It's Friday for me, probably the weekend for you. Sounds like you don't have a good excuse not to subscribe to the podcast and rate us five stars on iTunes.
1. The Hollywood Reporter recently published an interesting article on the case pending before the Ninth Circuit whereby the Court will consider whether the batmobile is entitled to copyright, rather than trademark or trade dress, protections. The strange argument appears to be that an inanimate object can rise to a level requiring protections as if it were a person. My favorite quote appears at the end:
If Towle is able to establish that DC has no protectable rights in the Batmobile, you should quit your job and start selling replicas of the General Lee and a decked-out DeLorean time machine."
So if DC loses, I guess, see ya. Off to print some money by making Back to the Future DeLorean replicas.
2. @ouij points out on the subreddit that this next story is a great lesson in civics.

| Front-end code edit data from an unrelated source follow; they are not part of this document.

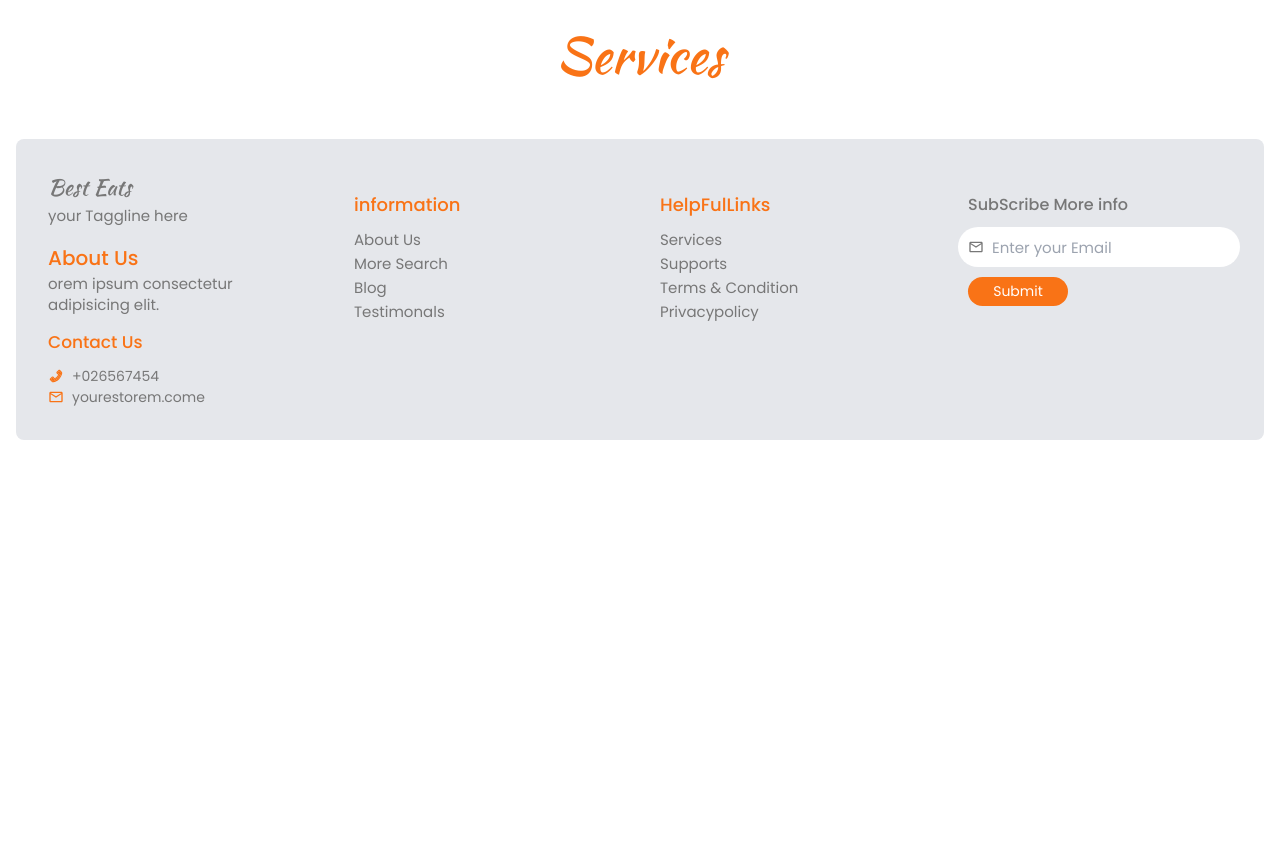
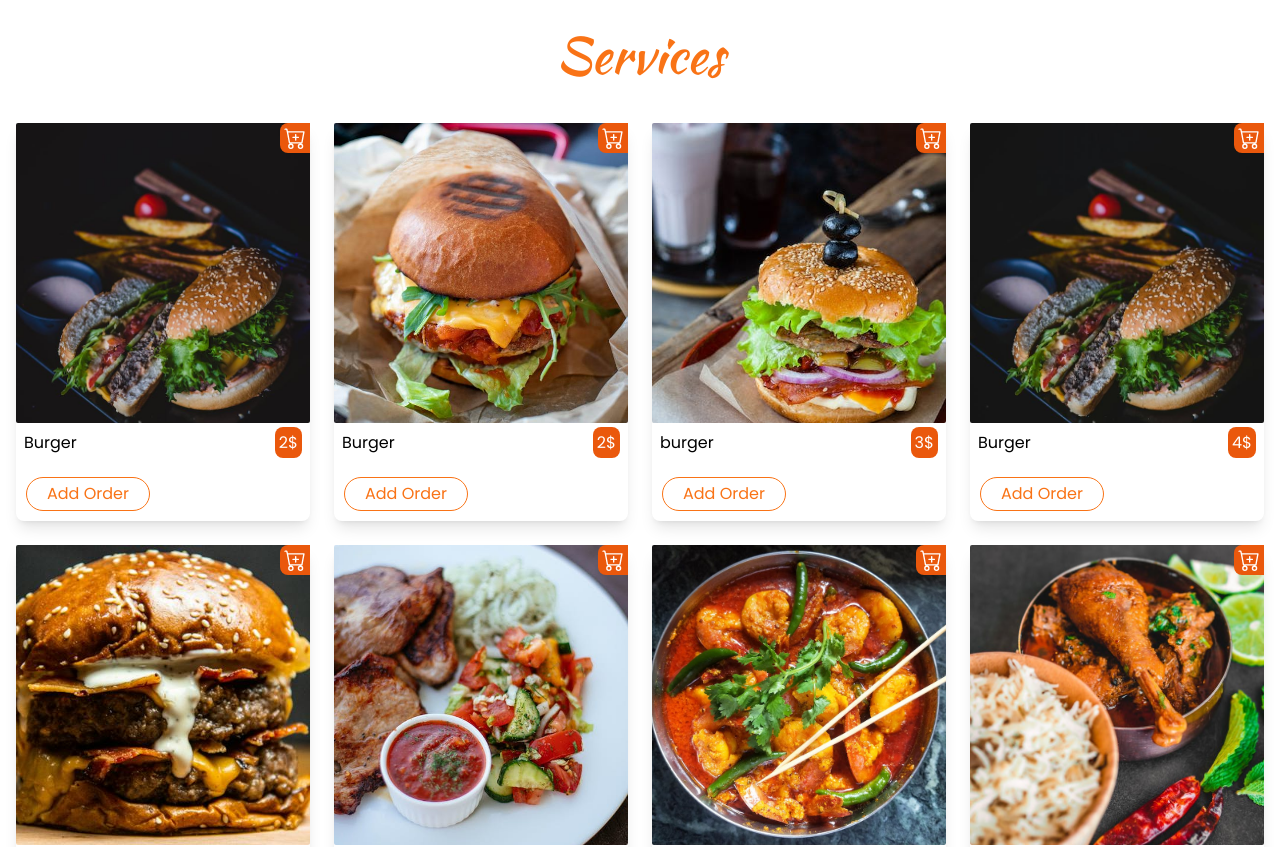
Before and after one commit to HodaNabeil/BestFood, a React (Create React App) app: page /services in a window 1280 px wide. Shown: the part 600-1447 px from the top of the page. Before the commit the page ends 1040 px from the top, so only its background shows below. Built offline with nearby package versions, Linux system fonts and the light colour scheme.

Commit message:
up data radux tookit

```diff
--- a/src/Page/MenuOrder.jsx
+++ b/src/Page/MenuOrder.jsx
@@ -12,11 +12,11 @@ function MenuOrder() {
     <div>
       <h2> page Order </h2>
       {
-        order.map(()=> {
+        order.map((order)=> {
           return(
             <div>
               {order.id}
-              {/* Page Order (Products ) الفاتولاة  */}
+
               </div>
           )
         })
--- a/src/Page/Services.jsx
+++ b/src/Page/Services.jsx
@@ -8,13 +8,13 @@ import Footer from '../components/Footer';
 import { useDispatch, useSelector } from "react-redux"
 import { useEffect } from 'react';
 import { fetchProducts } from '../rtk/FoodSlices/ProductsFoodSlice';
+import { addOrder } from '../rtk/FoodSlices/OrderFood';
 
 
 function Services() {
-  const menu = useSelector((state) => state.allProducts);
+  const menu = useSelector((state) => state.allProducts.products);
   const dispatch = useDispatch();
 
-  console.log(menu)
 
   useEffect(() => {
     dispatch(fetchProducts());
@@ -25,9 +25,11 @@ function Services() {
   return (
     <section className=" max-w-[1640px] m-auto p-4 pb-[0] relative overflow-hidden">
         <div className=' relative'>
-          <img  className=' object-cover w-full h-[500px] rounded-[8px]' src= {hero} alt="hero_img" />
+          <img  className=' object-cover w-full h-[500px] rounded-[8px]'
+            src= {hero} alt="hero_img" />
             <div className='servies   absolute  top-[35%] left-[20%]'>
-            <h2 className='flex  justify-center  text-[#000] items-center text-[50px]  sm:text-[70px] md:text-[100px]  '>
+            <h2 className='flex  justify-center  text-[#000]
+              items-center text-[50px]  sm:text-[70px] md:text-[100px]  '>
                 delicious food
               </h2>
             </div>
@@ -39,25 +41,33 @@ function Services() {
             Services
           </h3>
           <div className='  grid  sm:grid-cols-2 md:grid-cols-3 lg:grid-cols-4 gap-6'>
-          {/* {
-              data.map((foot)=> {
+            {
+              menu.map((food)=> {
                 return (
-                  <div key={foot.id} className=' shadow-lg   rounded-lg rounded-t-lg  relative '>
-                      <BsCartPlus size={25} className=" absolute top-0 right-0 bg-orange-600  w-[30px] h-[30px]  rounded-l-lg  p-1 cursor-pointer  text-white" />
-                      <img  className=' object-cover max-w-full h-[300px] w-full rounded-sm ' src={foot.image} alt={foot.name} />
+                  <div key={food.id} className=' shadow-lg   rounded-lg rounded-t-lg  relative '>
+                      <BsCartPlus size={25}
+                        className=" absolute top-0 right-0 bg-orange-600
+                        w-[30px] h-[30px]  rounded-l-lg  p-1 cursor-pointer  text-white" />
+                      <img  className=' object-cover max-w-full h-[300px] w-full rounded-sm '
+                        src={food.image} alt={food.name} />
                         <div className='flex justify-between items-center  p-2 mb-1'>
-                          <p>{foot.name}</p>
+                          <p>{food.name}</p>
                           <p>
-                            <span className="bg-orange-600 rounded-lg text-white p-1 ">{foot.price} </span>
+                            <span className="bg-orange-600 rounded-lg text-white p-1 ">
+                              {food.price}$
+                            </span>
                           </p>
                         </div>
-                        <button className="  text-[#f97316] m-[10px] border-[#f97316]   hover:text-[#fff] hover:bg-[#f97316]  transition duration-300">
-                          Order
+                        <button
+                        onClick={()=> {dispatch(addOrder(food))}}
+                          className="  text-[#f97316] m-[10px] border-[#f97316]
+                          hover:text-[#fff] hover:bg-[#f97316]  transition duration-300">
+                          Add Order
                         </button>
                   </div>
                 )
             })
-          }  */}
+          }
         </div>
         </div>
         {/* Footer */}
--- a/src/components/FilterMenu.jsx
+++ b/src/components/FilterMenu.jsx
@@ -17,7 +17,7 @@ function FilterMenu() {
 
   const dispatch = useDispatch();
 
-  console.log(menu)
+  // console.log(menu)
 
   useEffect(() => {
     dispatch(fetchProducts());
--- a/src/rtk/FoodSlices/ProductsFoodSlice.js
+++ b/src/rtk/FoodSlices/ProductsFoodSlice.js
@@ -1,29 +1,30 @@
+import { createAsyncThunk, createSlice } from "@reduxjs/toolkit";
+export const fetchProducts = createAsyncThunk(
+  "productsSlice/fetchProducts",
+  async () => {
 
-
-import { createAsyncThunk, createSlice } from '@reduxjs/toolkit';
-export const fetchProducts = createAsyncThunk('productsSlice/fetchProducts', async () => {
     try {
       const res = await fetch('/Menu.json');
       if (!res.ok) {
-      throw new Error('Failed to fetch products');
+        throw new Error("Failed to fetch products");
       }
       const data = await res.json();
       return data;
     } catch (error) {
-    console.error('Error fetching products:', error.message);
+      console.error("Error fetching products:", error.message);
       throw error;
     }
-});
+  }
+);
 
 export const productsSlice = createSlice({
-  name: 'fetchProducts',
-  initialState : {
+  name: "fetchProducts",
+  initialState: {
     products: [],
-    status: 'idle',
-    error: null
+    status: "idle",
+    error: null,
   },
-  reducers: {
-  },
+  reducers: {},
   // extraReducers:(builder) => {
   //   builder.addCase(fetchProdcuts.fulfilled, (state,action)=> {
   //     return action.payload
@@ -33,20 +34,19 @@ export const productsSlice = createSlice({
   extraReducers: (builder) => {
     builder
       .addCase(fetchProducts.pending, (state) => {
-        state.status = 'loading';
+        state.status = "loading";
       })
       .addCase(fetchProducts.fulfilled, (state, action) => {
-        state.status = 'succeeded';
+        state.status = "succeeded";
         state.products = action.payload;
       })
       .addCase(fetchProducts.rejected, (state, action) => {
-        state.status = 'failed';
+        state.status = "failed";
         state.error = action.error.message;
       });
   },
-})
-
+});
 
 export const actions = productsSlice.actions;
 
-export default productsSlice.reducer
+export default productsSlice.reducer;
```
Lines whose indentation alone changed are shown as unchanged.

It looks something like this: the Massachusetts legislature passed laws about 10 years ago designed make it illegal to take pervy photos. Here's the text of Mass. Gen. Laws ch. 272, 105(b):
Whoever willfully photographs, videotapes or electronically surveils another person who is nude or partially nude, with the intent to secretly conduct or hide such activity, when the other person in such place and circumstance would have a reasonable expectation of privacy in not being so photographed, videotaped or electronically surveilled, and without that person’s knowledge and consent, shall be punished by imprisonment in the house of correction for not more than 21/2 years or by a fine of not more than $5,000, or by both such fine and imprisonment.
The executive branch attempts to enforce a perceived violation of the law (when a man takes upskirt photos of women on the Green Line on the T). The judiciary steps in and says, nope, the statute doesn't do what you want it to do.
The legislature comes back and within 48 hours passes a new law, already in effect, which makes recording a person's private parts illegal "whether under or around a person’s clothing or when a reasonable person would believe that the person’s intimate parts would not be visible to the public."
(Incidentally if you're a Fastcase member, you can check out the indexed opinion at here.)
As always, please take note of our subreddit at reddit.com/r/thelawreview. Feel free to submit stories there or vote on the stories you'd like to hear us discuss that day. You can also email us at podcast /at fastcase /dot com.
Thanks for listening!